Yesterday, the Imperial had telephoned the railway for me to see if there was a English-speaker I could talk to but the railway said "Sorry, we have no English speakers". That seemed to be the case. Although on Japan Rail staff tend to have at least limited English, the steam railway seemed to speak Japanese only. I didn't spot another foreign traveller on the train, either. I'd sort of expected it might be a mecca for foreign railway enthusiasts. There were certainly plenty of Japanese both on the train and trackside with serious cameras clicking away.

The kindest thing to say about the 2-6-4 tank which had brought us up was that it's a hard working engine - it was a bit beat-up and reminiscent of locos in Ukraine and India. I'm afraid the whole railway wears a rather run-down appearance. There was an interesting railway museum of memorabilia, artefacts and models but this, too, had a rather forgotten appearance. The line continues beyond Senzu into the mountains and it uses an Abt rack on the steeper parts. This section wasn't running but I saw the rather diminuitive red coaches they use. There was no sign of the diesel locomotives which haul these trains. I had a wander round soaking up the laid-back atmosphere of the place and looking at the river then I had an ice cream cornet before joining the train for the return journey.

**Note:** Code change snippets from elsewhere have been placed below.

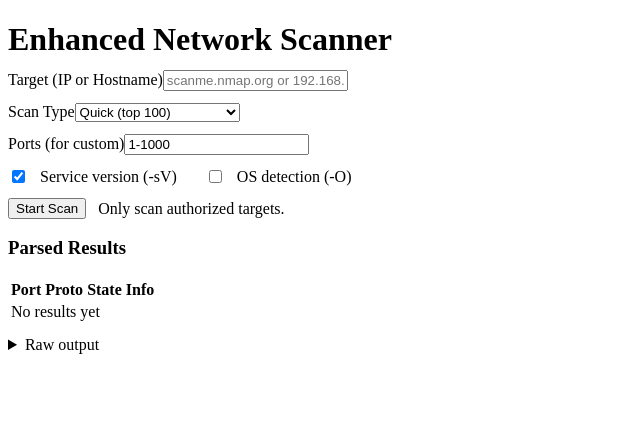
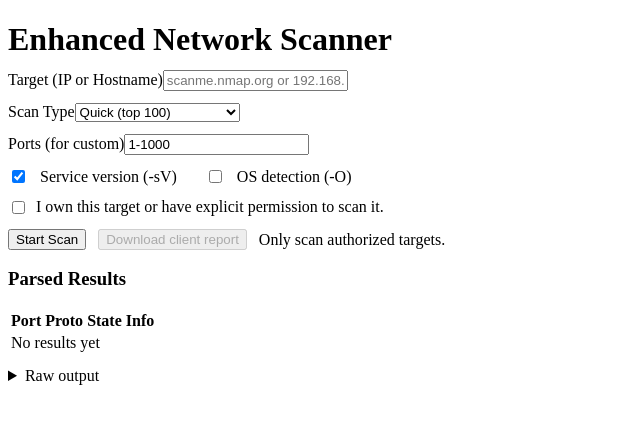
Before and after one commit to Mango1504/Network-Scanner, a React (Vite) app in the folder Network Scanner/frontend/: page / in a window 1280 px wide. Shown: the top 424 px of the page, without its empty margins (0-640 px from the left). Built offline with nearby package versions, Linux system fonts and the light colour scheme; the HTML template or start-up script is replaced by a standard one.

Commit message:
Add authorized client reports for paid security reviews
Added authorization check before starting the scan and implemented HTML escaping for report generation.

```diff
--- a/Network Scanner/frontend/src/components/NetworkScanner.jsx
+++ b/Network Scanner/frontend/src/components/NetworkScanner.jsx
@@ -1,4 +1,8 @@
 import React, { useState } from "react";
+
+function escapeHtml(value) {
+  return String(value).replace(/[&<>"']/g, ch => ({ "&": "&amp;", "<": "&lt;", ">": "&gt;", "\"": "&quot;", "'": "&#39;" }[ch]));
+}
 
 export default function NetworkScanner() {
   const [target, setTarget] = useState("");
@@ -6,19 +10,26 @@ export default function NetworkScanner() {
   const [ports, setPorts] = useState("1-1000");
   const [sv, setSv] = useState(true);
   const [os, setOs] = useState(false);
+  const [authorized, setAuthorized] = useState(false);
   const [running, setRunning] = useState(false);
   const [results, setResults] = useState([]);
   const [raw, setRaw] = useState([]);
   const [error, setError] = useState(null);
   const [status, setStatus] = useState(null);
+  const [completedAt, setCompletedAt] = useState(null);
 
   async function start(e) {
     e.preventDefault();
+    if (!authorized) {
+      setError("Confirm that you own or are authorized to scan this target.");
+      return;
+    }
     setRunning(true);
     setError(null);
     setStatus(null);
     setResults([]);
     setRaw([]);
+    setCompletedAt(null);
 
     try {
       const res = await fetch("/api/scan", {
@@ -30,16 +41,30 @@ export default function NetworkScanner() {
       let data;
       try { data = JSON.parse(text); } catch { throw new Error("The scan service returned an invalid response."); }
       if (!res.ok) throw new Error(data.error || "Scan failed");
-
       const parsed = data.parsed || [];
       setResults(parsed);
       setRaw(data.raw || []);
+      setCompletedAt(new Date());
       setStatus(parsed.length ? "Scan complete: " + parsed.length + " port row(s) found." : "Scan complete: no visible ports were found.");
     } catch (err) {
       setError(err.message || "Scan failed");
     } finally {
       setRunning(false);
     }
+  }
+
+  function downloadReport() {
+    if (!completedAt) return;
+    const rows = results.map(r => "<tr><td>" + escapeHtml(r.port) + "</td><td>" + escapeHtml(r.proto) + "</td><td>" + escapeHtml(r.state) + "</td><td>" + escapeHtml(r.info) + "</td></tr>").join("");
+    const rawText = escapeHtml(raw.join("\n"));
+    const html = "<!doctype html><html><head><meta charset=\"utf-8\"><title>NetSentinel exposure report</title><style>body{font:15px Arial;max-width:900px;margin:40px auto;color:#172033}h1{color:#0f3d73}.meta{background:#eef5ff;padding:16px;border-radius:8px}table{width:100%;border-collapse:collapse;margin-top:20px}th,td{border:1px solid #ccd5e0;padding:9px;text-align:left}th{background:#eef2f7}.note{margin-top:20px;padding:14px;background:#fff7df}pre{white-space:pre-wrap;background:#f6f8fa;padding:12px}</style></head><body><h1>NetSentinel Exposure Report</h1><div class=\"meta\"><b>Target:</b> " + escapeHtml(target) + "<br><b>Scan completed:</b> " + escapeHtml(completedAt.toISOString()) + "<br><b>Scan type:</b> " + escapeHtml(type) + "</div><h2>Observed ports</h2><table><tr><th>Port</th><th>Protocol</th><th>State</th><th>Service</th></tr>" + (rows || "<tr><td colspan=4>No port rows returned</td></tr>") + "</table><div class=\"note\"><b>Scope:</b> This report records network observations from the scan. It is not a guarantee that the target is secure and does not confirm exploitable vulnerabilities. Review each exposed service and apply access controls, patching, and least-privilege configuration as appropriate.</div><details><summary>Raw Nmap output</summary><pre>" + rawText + "</pre></details><p>Generated by NetSentinel Recon.</p></body></html>";
+    const blob = new Blob([html], { type: "text/html" });
+    const url = URL.createObjectURL(blob);
+    const link = document.createElement("a");
+    link.href = url;
+    link.download = "netsentinel-report-" + target.replace(/[^a-z0-9.-]/gi, "_") + ".html";
+    link.click();
+    URL.revokeObjectURL(url);
   }
 
   return (
@@ -62,30 +87,24 @@ export default function NetworkScanner() {
           <input type="checkbox" checked={sv} onChange={e => setSv(e.target.checked)} /> Service version (-sV)
           <input type="checkbox" checked={os} onChange={e => setOs(e.target.checked)} style={{ marginLeft: 20 }} /> OS detection (-O)
         </label>
-        <div style={{ display: "flex", gap: 12 }}>
+        <label style={{ display: "flex", gap: 8, alignItems: "flex-start" }}>
+          <input type="checkbox" checked={authorized} onChange={e => setAuthorized(e.target.checked)} required />
+          <span>I own this target or have explicit permission to scan it.</span>
+        </label>
+        <div style={{ display: "flex", gap: 12, flexWrap: "wrap" }}>
           <button className="btn" disabled={running}>{running ? "Scanning..." : "Start Scan"}</button>
+          <button type="button" className="btn" disabled={!completedAt} onClick={downloadReport}>Download client report</button>
           <div style={{ alignSelf: "center" }} className="small">Only scan authorized targets.</div>
         </div>
       </form>
-
       {error && <div style={{ color: "crimson", marginTop: 12 }}>{error}</div>}
       {status && !error && <div style={{ color: "#2563eb", marginTop: 12 }}>{status}</div>}
-
       <h3 style={{ marginTop: 18 }}>Parsed Results</h3>
       <table className="table">
         <thead><tr><th>Port</th><th>Proto</th><th>State</th><th>Info</th></tr></thead>
-        <tbody>
-          {results.length === 0 ? <tr><td colSpan={4}>{status || "No results yet"}</td></tr> :
-            results.map((r, i) => (
-              <tr key={i}><td>{r.port}</td><td>{r.proto}</td><td style={{ color: r.state === "open" ? "green" : "#444" }}>{r.state}</td><td>{r.info}</td></tr>
-            ))}
-        </tbody>
+        <tbody>{results.length === 0 ? <tr><td colSpan={4}>{status || "No results yet"}</td></tr> : results.map((r, i) => <tr key={i}><td>{r.port}</td><td>{r.proto}</td><td style={{ color: r.state === "open" ? "green" : "#444" }}>{r.state}</td><td>{r.info}</td></tr>)}</tbody>
       </table>
-
-      <details style={{ marginTop: 12 }}>
-        <summary>Raw output</summary>
-        <pre style={{ whiteSpace: "pre-wrap" }}>{raw.join("\n")}</pre>
-      </details>
+      <details style={{ marginTop: 12 }}><summary>Raw output</summary><pre style={{ whiteSpace: "pre-wrap" }}>{raw.join("\n")}</pre></details>
     </div>
   );
 }
```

We had a pleasant and uneventful journey back to Kanaya. Video clip leaving an intermediate station . The rain which had threatened did not materialise and the sun came out. Everybody seemed in good spirits. On arrival, I made my way across to the Japan Rail station to await the 16.56 local which returned me to Kakegawa. I had a little wait for the Shinkansen I was booked on - KODAMA 549. It arrived on time as it was getting dark and after a few stops we arrived at Nagoya. The underground circulating areas at this large station are about as confusing as those at Tokyo but my hotel - the Nagoya Marriott Associa - has an underground entrance directly off the station so I located it without problem. The hotel itself is in a tower block - I'm on the 36th floor. The hotel business centre I'm using to write this closes at 10.00pm so I will stop there.

Incidentally, the computer I'm using has moved all the punctuation keys so this report was initially issued without some punctuation. I'm also trying to upload photographs, but that won't be complete when I get thrown out! Ah well, tomorrow is another day.

Pictures of Japan's modern railways
Pictures of the Oigawa River.
Pictures of the Oigawa Steam Railway